The jitterbug began in the 1930’s and often is found among other dance forms of the same era that is similar to the way these dance routines are performed. Even the jitterbug has variations according to the nationality of the person performing this American dance. It is linked with The East Coast Swing, jive, Lindy Hop, and other swing dances.
The jitterbug is performed in a way that uses swing movements, but the pelvic area is used quite a bit. The man places his hand on the lower portion of the lady’s back and then holds her hand and you dance to the fast paced music; you must sway your hips back and forth while keeping your shoulder straight and level as you glide across the dance floor with her.
African Americans, on the other hand, had similar movements but were more erotic and extreme even though the dance moves were smooth, there was bouncing, hopping, and a bit more on the “dirty side” with some of the moves that were included in the dance.
The Savory Ballroom helped make the jitterbug and other swing dance forms popular with many patrons coming to just watch the dancers adding their own variations of the dance moves.

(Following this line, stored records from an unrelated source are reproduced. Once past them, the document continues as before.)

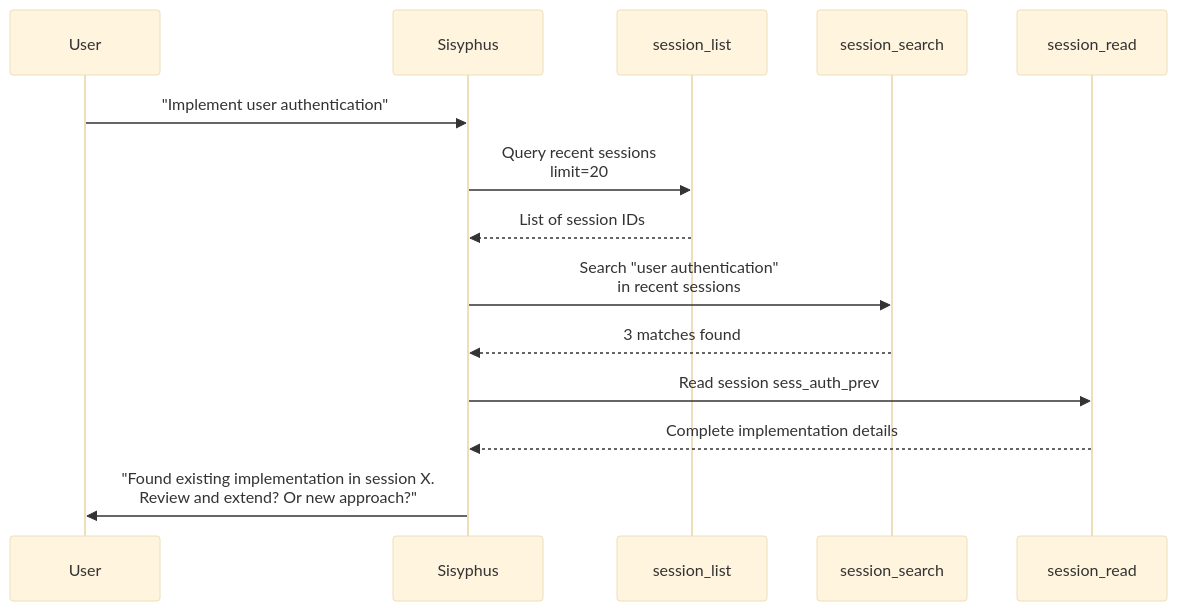
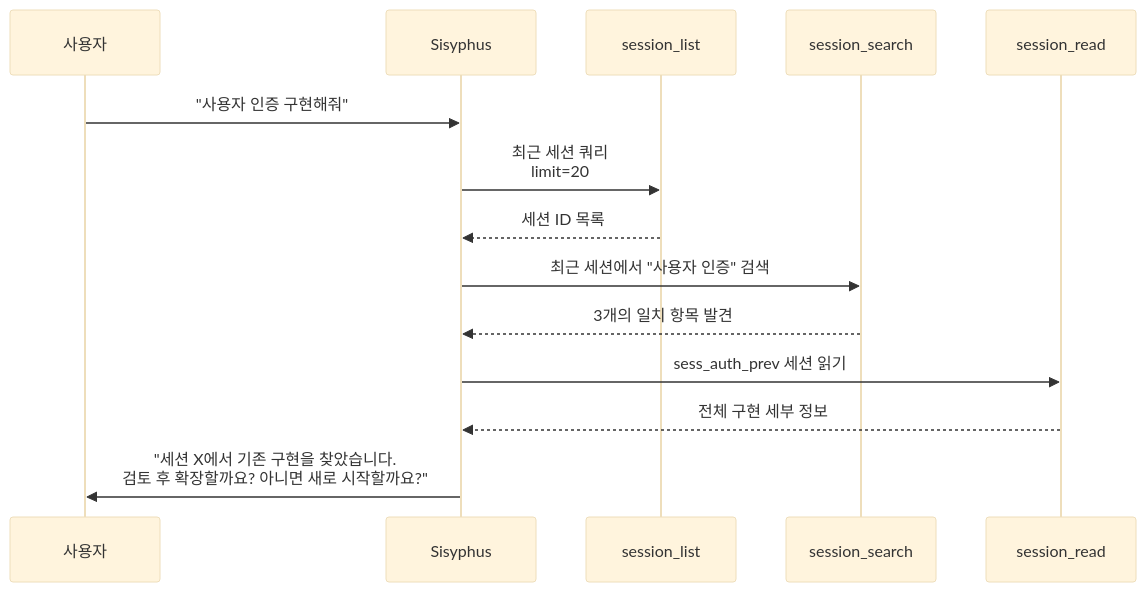
One commit to felipetruman/oh-my-opencode-docs changed the third of 8 diagrams in docs/tools/session-management-tools.md. Above: the diagram before and after it, drawn with Mermaid (base theme). The commit also changed other lines of this file and 76 other files, not shown here.

````diff
--- a/docs/tools/session-management-tools.md
+++ b/docs/tools/session-management-tools.md
@@ -439,17 +437,17 @@
 ```mermaid
 sequenceDiagram
-  participant p1 as User
+  participant p1 as 사용자
   participant p2 as Sisyphus
   participant p3 as session_list
   participant p4 as session_search
   participant p5 as session_read
 
-  p1->>p2: "Implement user authentication"
-  p2->>p3: Query recent sessions<br/>limit=20
-  p3-->>p2: List of session IDs
-  p2->>p4: Search "user authentication"<br/>in recent sessions
-  p4-->>p2: 3 matches found
-  p2->>p5: Read session sess_auth_prev
-  p5-->>p2: Complete implementation details
-  p2->>p1: "Found existing implementation in session X.<br/>Review and extend? Or new approach?"
+  p1->>p2: "사용자 인증 구현해줘"
+  p2->>p3: 최근 세션 쿼리<br/>limit=20
+  p3-->>p2: 세션 ID 목록
+  p2->>p4: 최근 세션에서 "사용자 인증" 검색
+  p4-->>p2: 3개의 일치 항목 발견
+  p2->>p5: sess_auth_prev 세션 읽기
+  p5-->>p2: 전체 구현 세부 정보
+  p2->>p1: "세션 X에서 기존 구현을 찾았습니다.<br/>검토 후 확장할까요? 아니면 새로 시작할까요?"
 ```
````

During World War II, the United States government placed a federal excise tax of 30 percent on any night club that allowed dancing in 1944. All across America, many night club owners could not afford the tax and had to place “no dancing” signs up in the clubs.

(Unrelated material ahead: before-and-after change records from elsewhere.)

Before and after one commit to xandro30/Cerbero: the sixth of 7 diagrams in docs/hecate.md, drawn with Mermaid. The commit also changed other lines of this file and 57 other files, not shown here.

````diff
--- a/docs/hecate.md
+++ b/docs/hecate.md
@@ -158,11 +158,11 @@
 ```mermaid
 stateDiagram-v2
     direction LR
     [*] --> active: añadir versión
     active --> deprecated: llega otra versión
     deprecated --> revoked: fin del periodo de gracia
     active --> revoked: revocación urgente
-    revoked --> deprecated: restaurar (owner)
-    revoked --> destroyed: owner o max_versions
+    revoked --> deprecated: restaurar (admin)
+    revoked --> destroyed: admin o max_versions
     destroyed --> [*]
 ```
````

On the other hand, during this same time period, the jitterbug found its way across the globe as Americans were stationed in other countries. Many of the ballrooms had been closed until the American soldiers arrived and many British working class women who had never danced before began seeing American couples dancing. After D-Day in November of 1945, American troops were sent home, and English couples were warned not to perform this rude American style of dancing. But, by 1946, it was the hottest dance in England with competitions being held in Australia.